SOURCE RECORDS:
'''

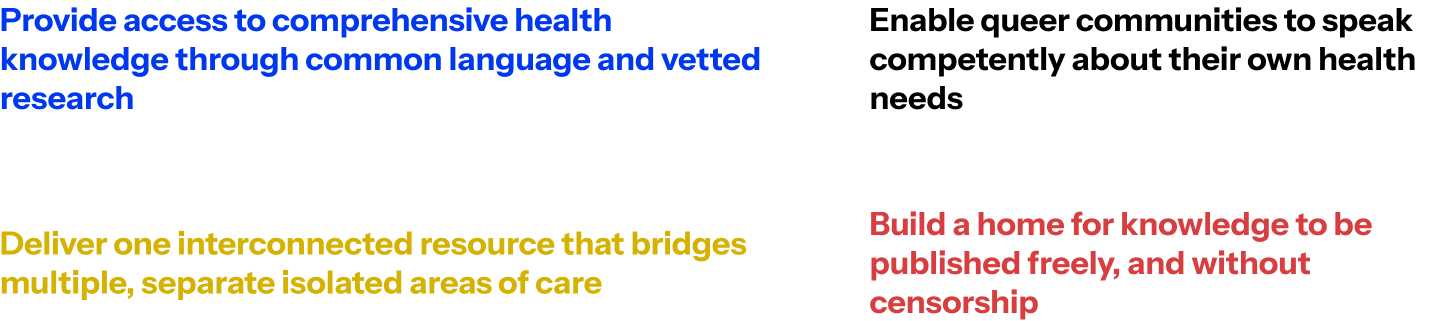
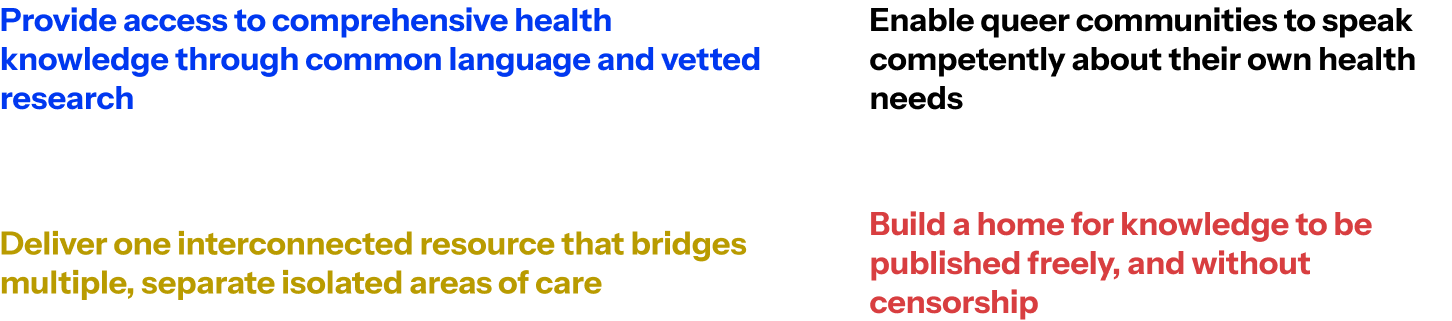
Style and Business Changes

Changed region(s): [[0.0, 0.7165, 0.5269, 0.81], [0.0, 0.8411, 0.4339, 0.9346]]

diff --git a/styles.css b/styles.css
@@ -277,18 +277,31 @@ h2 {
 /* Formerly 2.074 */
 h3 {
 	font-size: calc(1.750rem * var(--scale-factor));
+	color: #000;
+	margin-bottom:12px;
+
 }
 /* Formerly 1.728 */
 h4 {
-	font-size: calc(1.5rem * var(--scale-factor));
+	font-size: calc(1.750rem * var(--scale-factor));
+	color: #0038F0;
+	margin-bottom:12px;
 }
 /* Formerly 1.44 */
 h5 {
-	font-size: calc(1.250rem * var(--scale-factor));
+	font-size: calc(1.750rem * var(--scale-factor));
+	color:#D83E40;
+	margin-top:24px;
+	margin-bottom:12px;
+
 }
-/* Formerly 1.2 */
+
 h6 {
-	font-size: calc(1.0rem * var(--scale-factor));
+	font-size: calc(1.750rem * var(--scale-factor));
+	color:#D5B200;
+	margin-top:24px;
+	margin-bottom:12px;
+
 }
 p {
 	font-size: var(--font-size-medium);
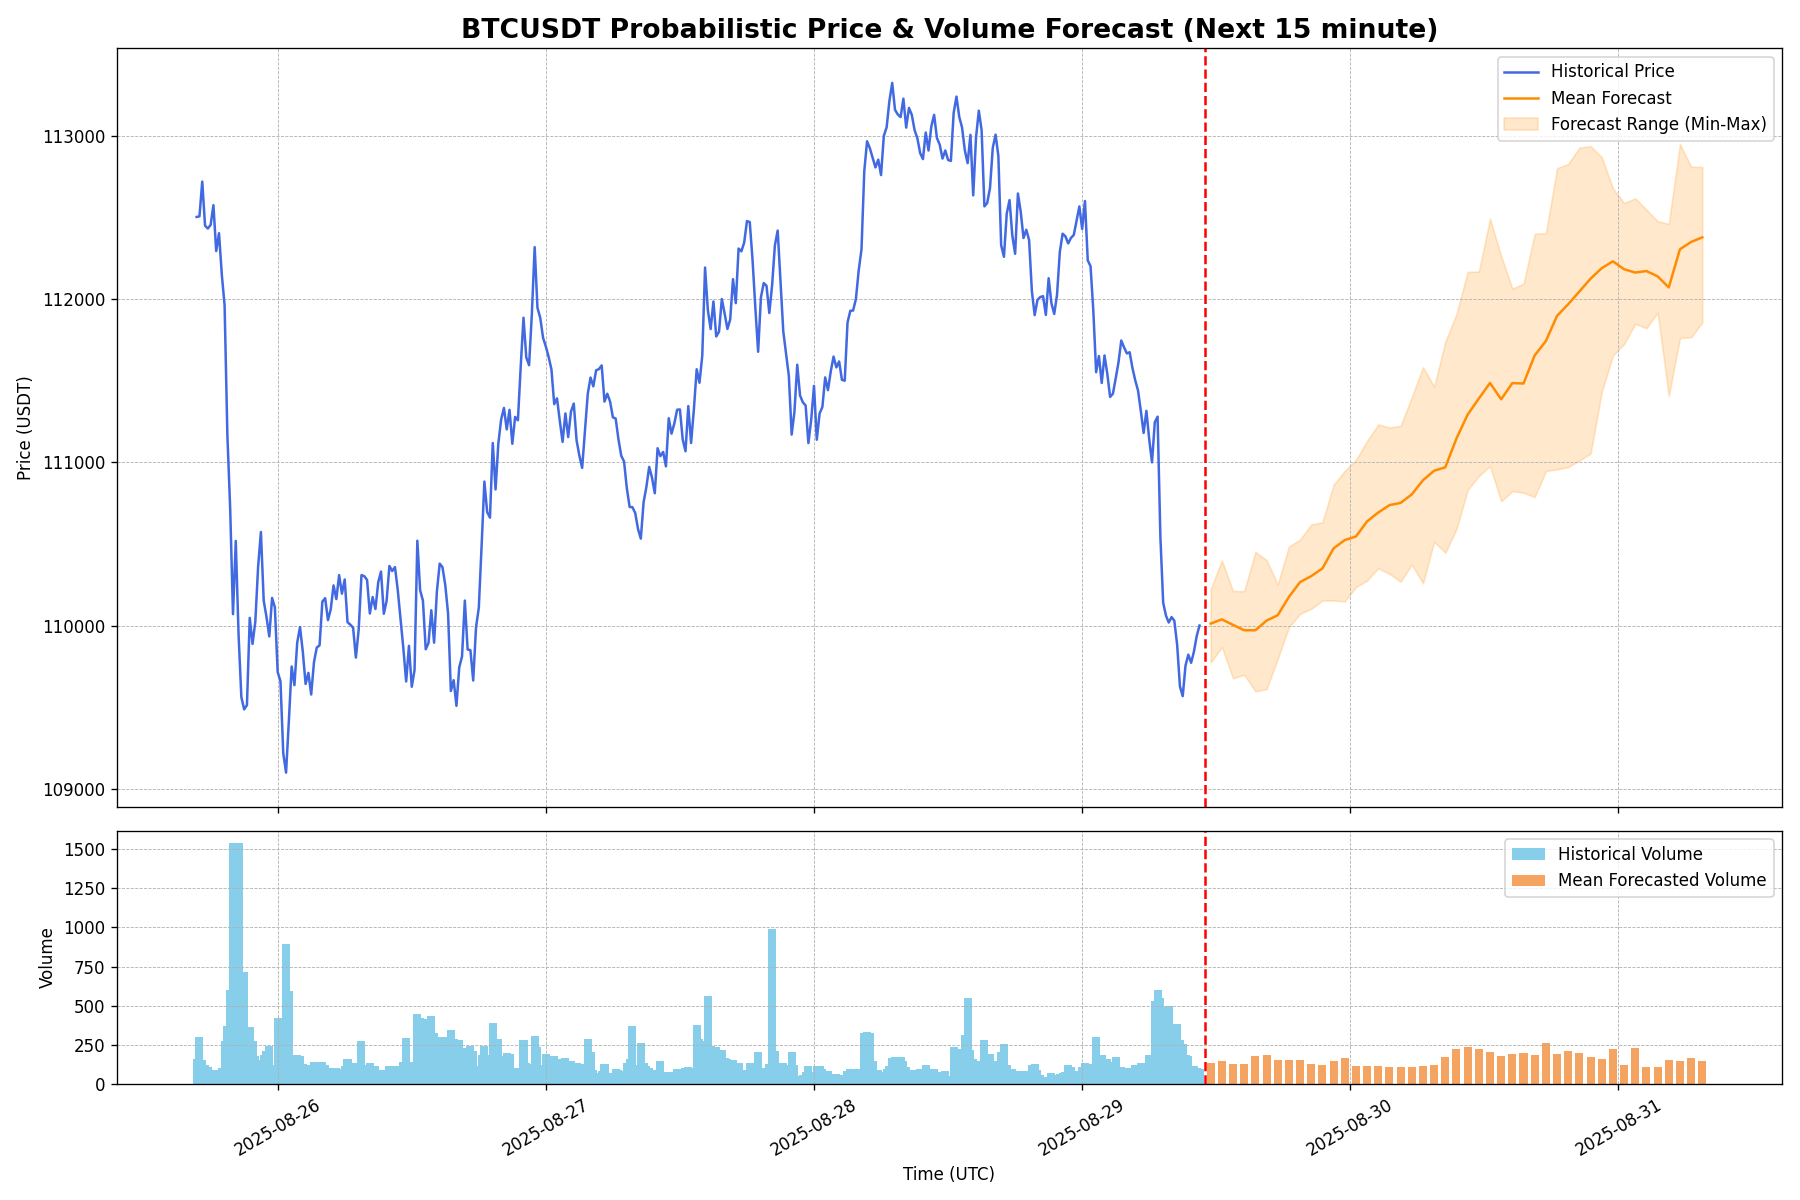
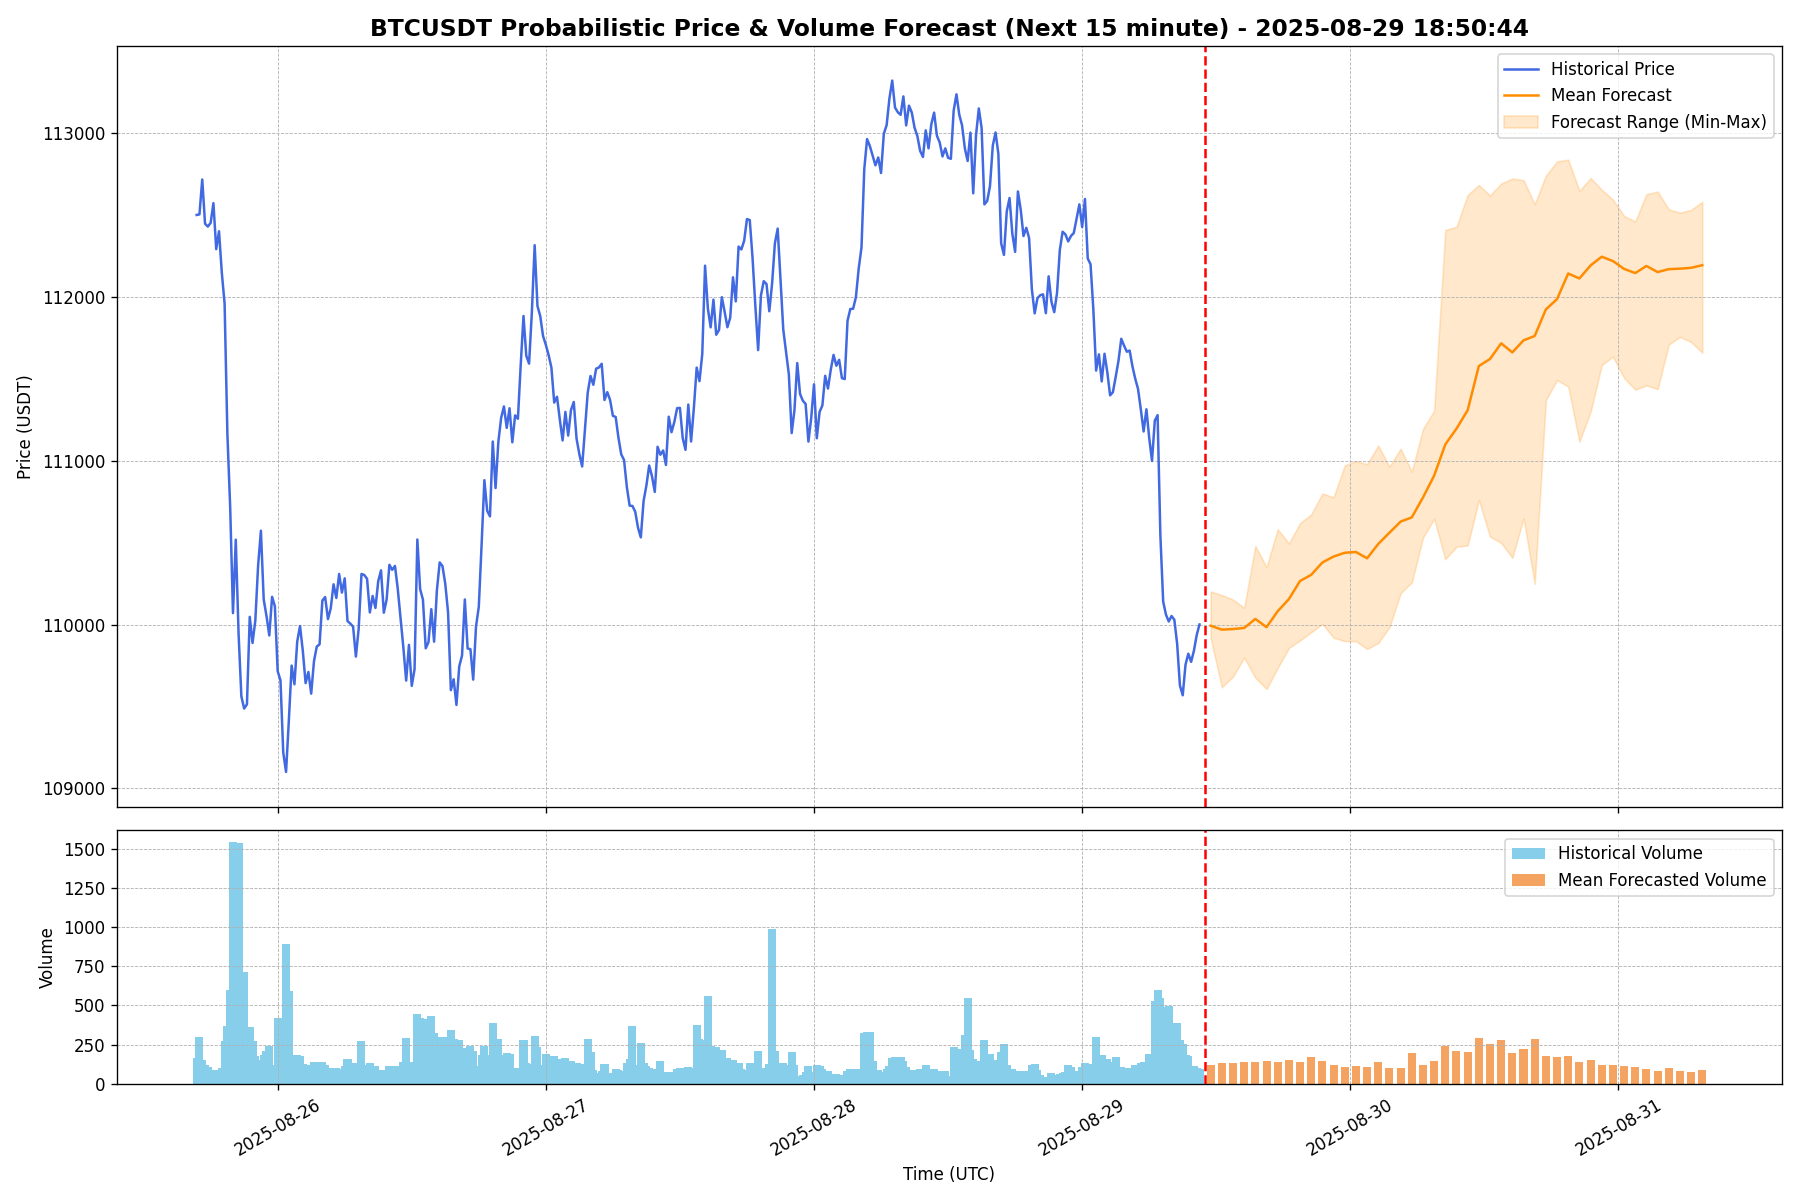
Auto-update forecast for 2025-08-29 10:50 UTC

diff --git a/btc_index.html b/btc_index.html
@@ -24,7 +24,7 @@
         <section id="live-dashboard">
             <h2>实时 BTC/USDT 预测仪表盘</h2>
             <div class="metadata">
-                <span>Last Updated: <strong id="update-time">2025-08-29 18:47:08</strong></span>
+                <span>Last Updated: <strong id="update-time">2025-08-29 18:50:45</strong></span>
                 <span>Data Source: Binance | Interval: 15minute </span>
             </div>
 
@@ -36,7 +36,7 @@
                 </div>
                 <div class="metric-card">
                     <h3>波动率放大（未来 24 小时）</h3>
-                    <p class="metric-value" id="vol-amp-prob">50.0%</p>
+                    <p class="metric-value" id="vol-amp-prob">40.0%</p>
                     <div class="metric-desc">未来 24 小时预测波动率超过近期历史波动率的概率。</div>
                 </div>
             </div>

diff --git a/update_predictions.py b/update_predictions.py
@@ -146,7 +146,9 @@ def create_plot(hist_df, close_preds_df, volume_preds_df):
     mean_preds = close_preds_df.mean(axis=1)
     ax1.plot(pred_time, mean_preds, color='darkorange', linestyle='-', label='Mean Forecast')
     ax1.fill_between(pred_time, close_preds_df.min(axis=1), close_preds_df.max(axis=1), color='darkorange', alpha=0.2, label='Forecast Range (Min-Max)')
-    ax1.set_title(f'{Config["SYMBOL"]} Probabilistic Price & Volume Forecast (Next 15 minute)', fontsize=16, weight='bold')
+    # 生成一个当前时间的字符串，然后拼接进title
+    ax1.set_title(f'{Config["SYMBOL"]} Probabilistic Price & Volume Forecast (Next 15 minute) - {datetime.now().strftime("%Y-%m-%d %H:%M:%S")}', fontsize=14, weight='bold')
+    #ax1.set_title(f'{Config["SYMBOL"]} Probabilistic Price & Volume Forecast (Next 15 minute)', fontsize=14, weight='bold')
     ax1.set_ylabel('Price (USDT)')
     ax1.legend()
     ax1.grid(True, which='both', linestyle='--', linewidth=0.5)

'''

PROMPT: From the material above, output every line exactly as written, dropping any picture.

RESPONSE:
Style and Business Changes

Changed region(s): [[0.0, 0.7165, 0.5269, 0.81], [0.0, 0.8411, 0.4339, 0.9346]]

diff --git a/styles.css b/styles.css
@@ -277,18 +277,31 @@ h2 {
 /* Formerly 2.074 */
 h3 {
 	font-size: calc(1.750rem * var(--scale-factor));
+	color: #000;
+	margin-bottom:12px;
+
 }
 /* Formerly 1.728 */
 h4 {
-	font-size: calc(1.5rem * var(--scale-factor));
+	font-size: calc(1.750rem * var(--scale-factor));
+	color: #0038F0;
+	margin-bottom:12px;
 }
 /* Formerly 1.44 */
 h5 {
-	font-size: calc(1.250rem * var(--scale-factor));
+	font-size: calc(1.750rem * var(--scale-factor));
+	color:#D83E40;
+	margin-top:24px;
+	margin-bottom:12px;
+
 }
-/* Formerly 1.2 */
+
 h6 {
-	font-size: calc(1.0rem * var(--scale-factor));
+	font-size: calc(1.750rem * var(--scale-factor));
+	color:#D5B200;
+	margin-top:24px;
+	margin-bottom:12px;
+
 }
 p {
 	font-size: var(--font-size-medium);
Auto-update forecast for 2025-08-29 10:50 UTC

diff --git a/btc_index.html b/btc_index.html
@@ -24,7 +24,7 @@
         <section id="live-dashboard">
             <h2>实时 BTC/USDT 预测仪表盘</h2>
             <div class="metadata">
-                <span>Last Updated: <strong id="update-time">2025-08-29 18:47:08</strong></span>
+                <span>Last Updated: <strong id="update-time">2025-08-29 18:50:45</strong></span>
                 <span>Data Source: Binance | Interval: 15minute </span>
             </div>
 
@@ -36,7 +36,7 @@
                 </div>
                 <div class="metric-card">
                     <h3>波动率放大（未来 24 小时）</h3>
-                    <p class="metric-value" id="vol-amp-prob">50.0%</p>
+                    <p class="metric-value" id="vol-amp-prob">40.0%</p>
                     <div class="metric-desc">未来 24 小时预测波动率超过近期历史波动率的概率。</div>
                 </div>
             </div>

diff --git a/update_predictions.py b/update_predictions.py
@@ -146,7 +146,9 @@ def create_plot(hist_df, close_preds_df, volume_preds_df):
     mean_preds = close_preds_df.mean(axis=1)
     ax1.plot(pred_time, mean_preds, color='darkorange', linestyle='-', label='Mean Forecast')
     ax1.fill_between(pred_time, close_preds_df.min(axis=1), close_preds_df.max(axis=1), color='darkorange', alpha=0.2, label='Forecast Range (Min-Max)')
-    ax1.set_title(f'{Config["SYMBOL"]} Probabilistic Price & Volume Forecast (Next 15 minute)', fontsize=16, weight='bold')
+    # 生成一个当前时间的字符串，然后拼接进title
+    ax1.set_title(f'{Config["SYMBOL"]} Probabilistic Price & Volume Forecast (Next 15 minute) - {datetime.now().strftime("%Y-%m-%d %H:%M:%S")}', fontsize=14, weight='bold')
+    #ax1.set_title(f'{Config["SYMBOL"]} Probabilistic Price & Volume Forecast (Next 15 minute)', fontsize=14, weight='bold')
     ax1.set_ylabel('Price (USDT)')
     ax1.legend()
     ax1.grid(True, which='both', linestyle='--', linewidth=0.5)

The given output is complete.